By Jeff Gallatin
City safety forces and their supporters say the sequel to their version of “Pretty in Pink” is bigger and better than last year’s version.
Members of the North Olmsted Fire Department, along with city safety dispatchers, secretaries in the police department and other assorted personnel in the city, will again be wearing pink shirts during part of October to note Breast Cancer Awareness Month.
Last year, participants wore the shirts for one week. This year, participants will be wearing them for two weeks — from Oct. 1 through 14.
Dave Boatman, president of the North Olmsted firefighters’ union, said the additional week came about because of the big interest in the event by participants and others.
“We thought people would appreciate what we were doing once they realized what we were doing,” he said. “But it proved to be even more popular than we anticipated in different ways.”
Boatman said there were requests to be able to wear the shirts for more than one week.

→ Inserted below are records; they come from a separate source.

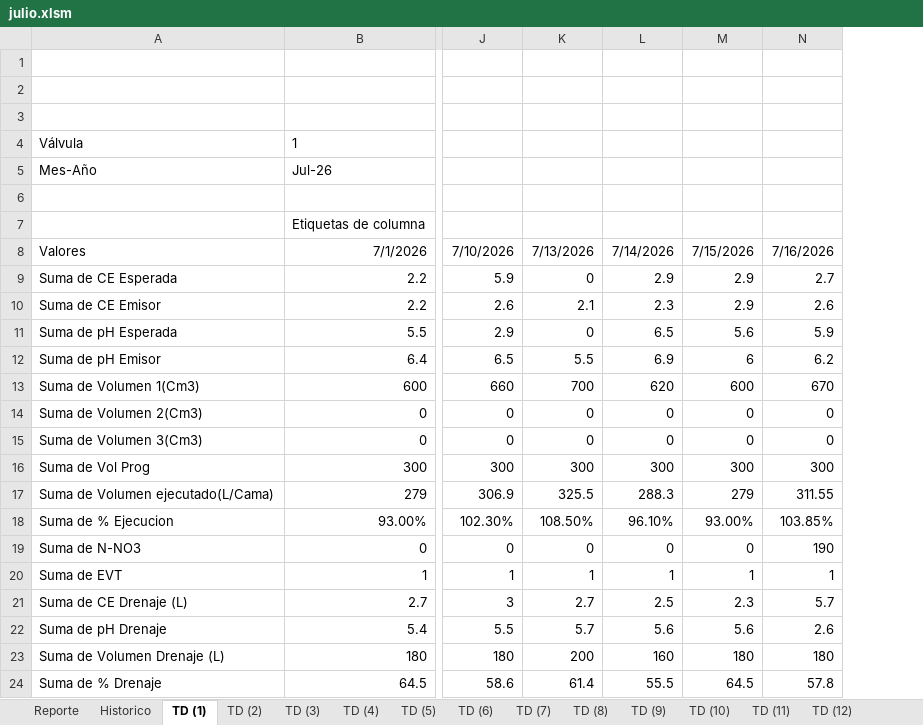
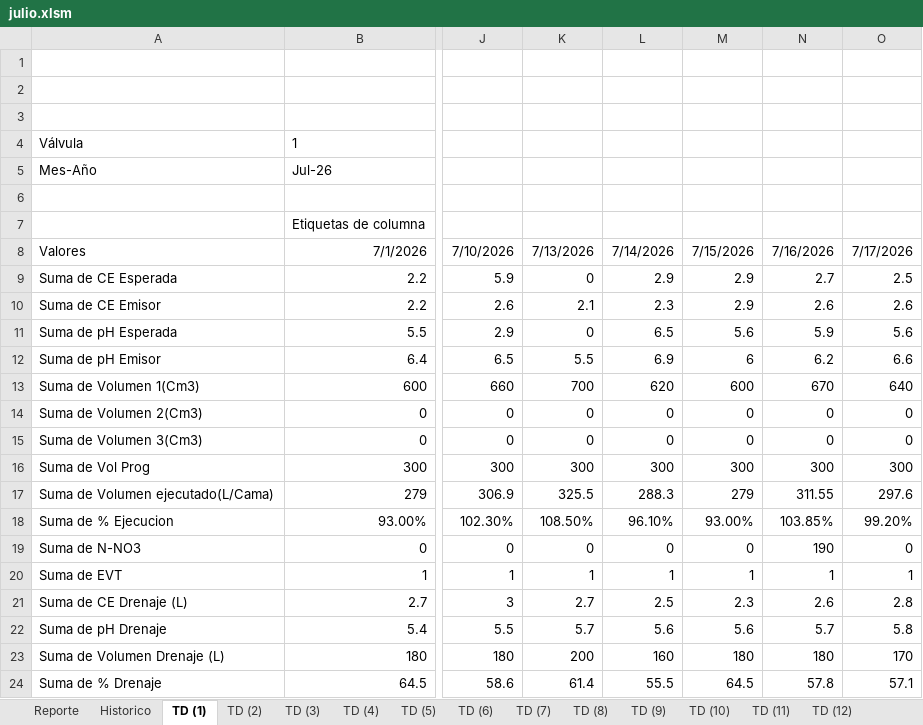
Before and after one commit to floreseltandilpm-creator/Primavera-Rosa, an Excel workbook: julio.xlsm, sheet TD (1), drawn as a sheet; only a part is shown, gaps mark what is left out; values as stored, in another font and other column widths than the file's, no borders; charts and pictures not drawn; the diff names each change by its address in the sheet, - before the commit and + after, or states it on an @@ line.

```diff
--- a/julio.xlsm (sheet TD (1))
+++ b/julio.xlsm (sheet TD (1))
+column O, rows 8-24: 7/17/2026 | 2.5 | 2.6 | 5.6 | 6.6 | 640 | 0 | 0 | 300 | 297.6 | 99.20% | 0 | 1 | 2.8 | 5.8 | 170 | 57.1
-N21: 5.7
+N21: 2.6
-N22: 2.6
+N22: 5.7
```
Also changed, not shown: sheet Historico, sheet Reporte, sheet TD (16), sheet TD (2), sheet TD (8), sheet TD (20), 48 more sheets.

“We had people who were on vacation that week who were unhappy that they weren’t able to wear them to show their support, and we had others who wanted to wear them for more than just a couple of days, so we decided that two weeks would work out better for doing it this year,” he said. “We’re glad to do it, because it just means it’s a longer period that we can help make people aware of why we’re doing it.”
Boatman chuckled in noting some of the reactions to people seeing city firefighters in the pink shirts this year.
“We definitely got some looks from different people when they would first see us out in the shirts,” he said. “We also had some patients who, when they would see us, they would be asking, ‘Why are you are wearing pink? Firefighters and police wear blue,’ with kind of a funny look on their face. When we would explain it, people would always understand it and appreciate what we were doing.”
Boatman said the shirt even produced some unanticipated benefits.
“We raised nearly $400 by selling T-shirts,” he said. “We weren’t planning on doing fundraising formally like that, but we had people ask to buy shirts, so we ended up selling some and donating the money to breast cancer research.”
Boatman said the firefighters feel it’s appropriate for them to wear the shirts to support breast cancer awareness.
“We’re there for people when they have health issues or emergencies, so it’s nice that we can do something to help make people aware of this,” he said.
North Olmsted Police Capt. Mike Kilbane, who supervises the safety dispatchers and secretaries, echoed Boatman’s sentiments in noting why workers wear the pink shirts.
“We want to show our support as well,” he said. “There aren’t too many people who haven’t been affected by cancer, either through someone they know or themselves. So we think it’s a good thing to wear the shirts.”